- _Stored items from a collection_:
☆ ☆ ☆ ☆
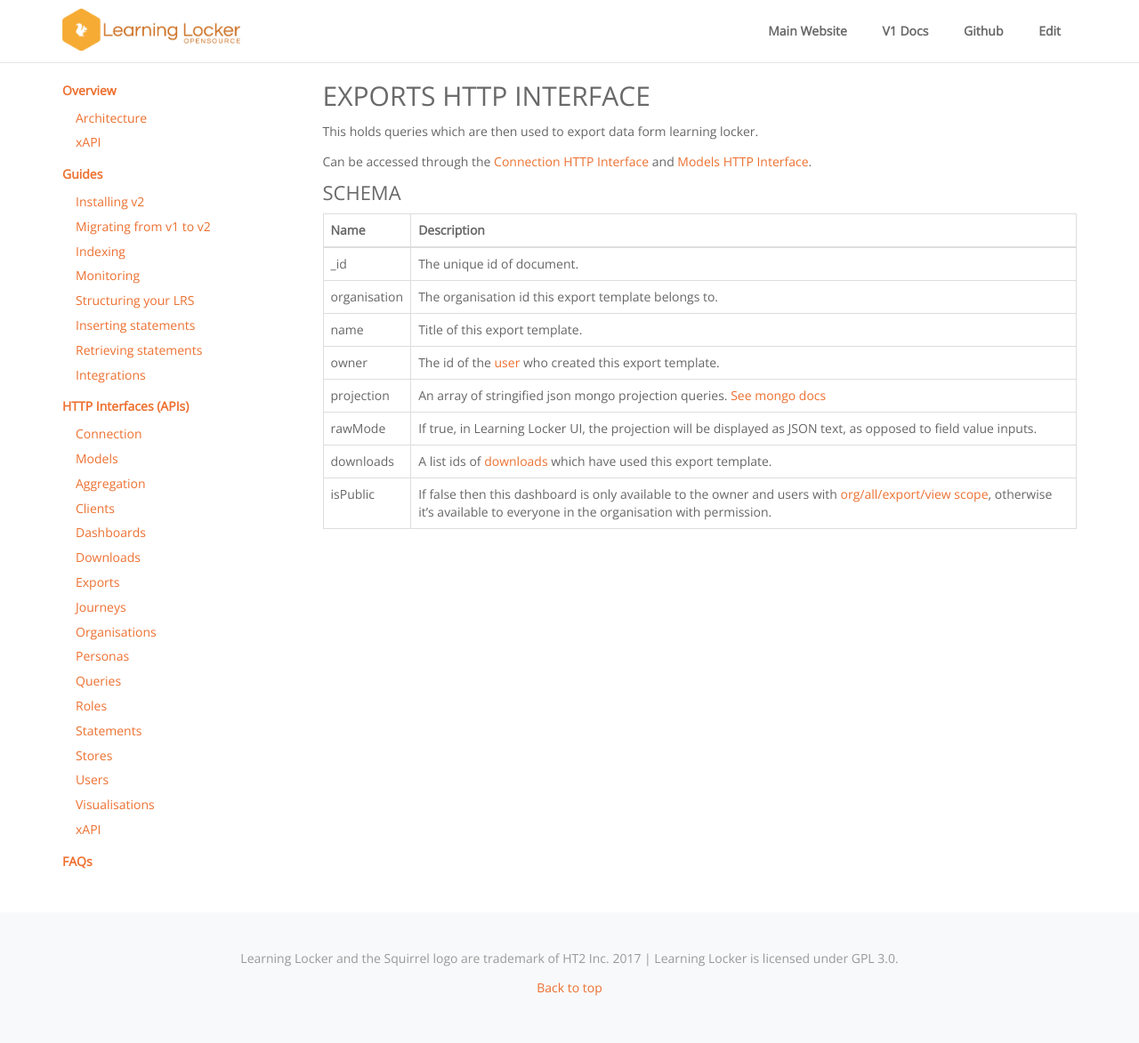
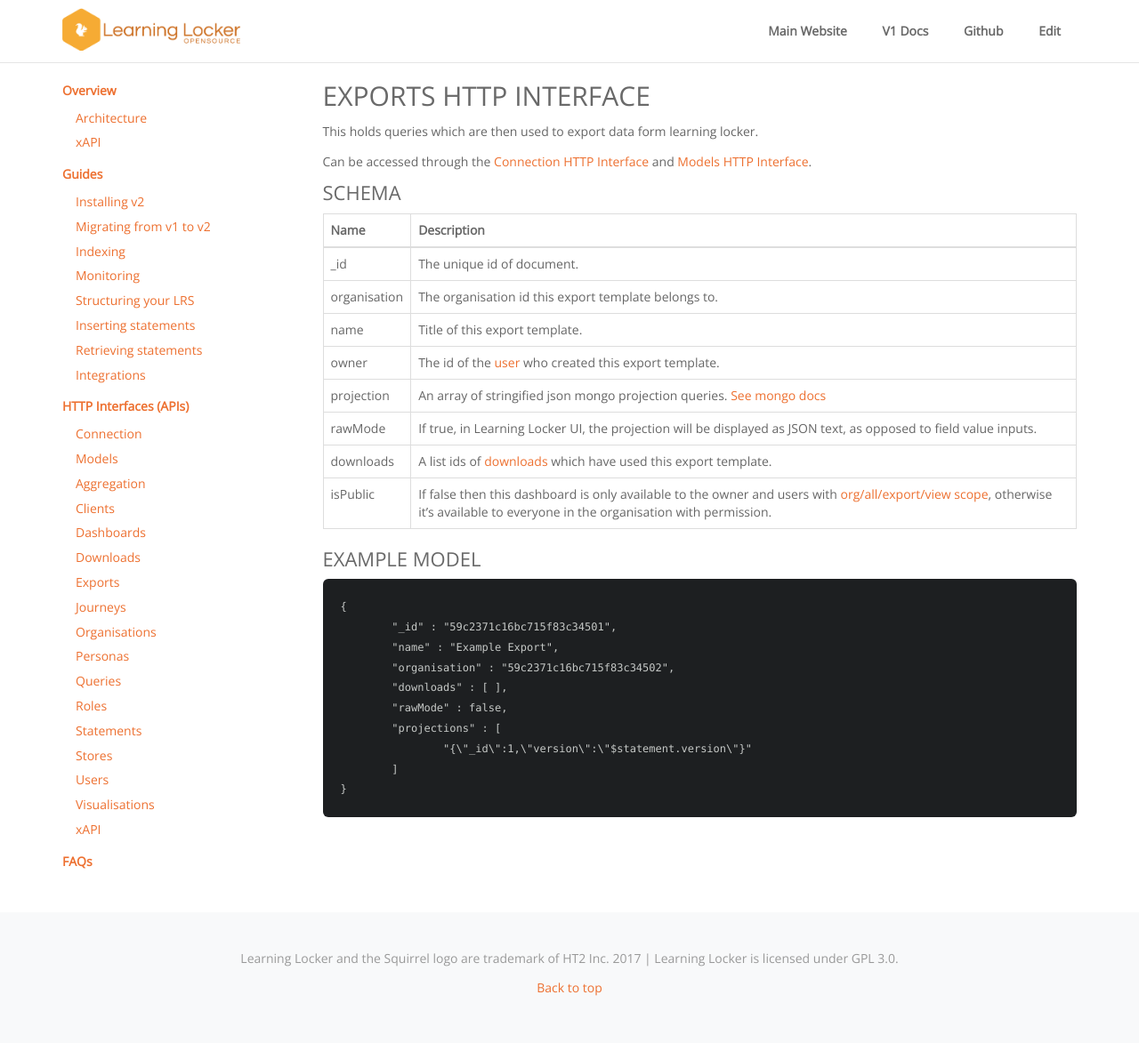
Before and after one commit to LearningLocker/docs, a Jekyll site: the page built from src/http-exports.md, in a window 1280 px wide. Shown: the whole page at 89% size. Built offline with Jekyll 4.4.1, drawn with Linux system fonts in a browser that asks for light colours; nearby versions of some CDN libraries; our own code applies the rules of GitHub Pages for plain Markdown files.

Commit message:
Adds export example.

````diff
--- a/src/http-exports.md
+++ b/src/http-exports.md
@@ -19,3 +19,18 @@
 rawMode | If true, in Learning Locker UI, the projection will be displayed as JSON text, as opposed to field value inputs.
 downloads | A list ids of [downloads](../http-downloads#schema) which have used this export template.
 isPublic | If false then this dashboard is only available to the owner and users with [org/all/export/view scope](../http-roles/#organisation-scopes), otherwise it's available to everyone in the organisation with permission.
+
+### Example Model
+
+```json
+{
+	"_id" : "59c2371c16bc715f83c34501",
+	"name" : "Example Export",
+	"organisation" : "59c2371c16bc715f83c34502",
+	"downloads" : [ ],
+	"rawMode" : false,
+	"projections" : [
+		"{\"_id\":1,\"version\":\"$statement.version\"}"
+	]
+}
+```
````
☆ ☆ ☆ ☆
- _YOUR ASSIGNMENT_:
Find the lines above holding the word "exports" and show them.

- _RESPONSE_:
Before and after one commit to LearningLocker/docs, a Jekyll site: the page built from src/http-exports.md, in a window 1280 px wide. Shown: the whole page at 89% size. Built offline with Jekyll 4.4.1, drawn with Linux system fonts in a browser that asks for light colours; nearby versions of some CDN libraries; our own code applies the rules of GitHub Pages for plain Markdown files.
--- a/src/http-exports.md
+++ b/src/http-exports.md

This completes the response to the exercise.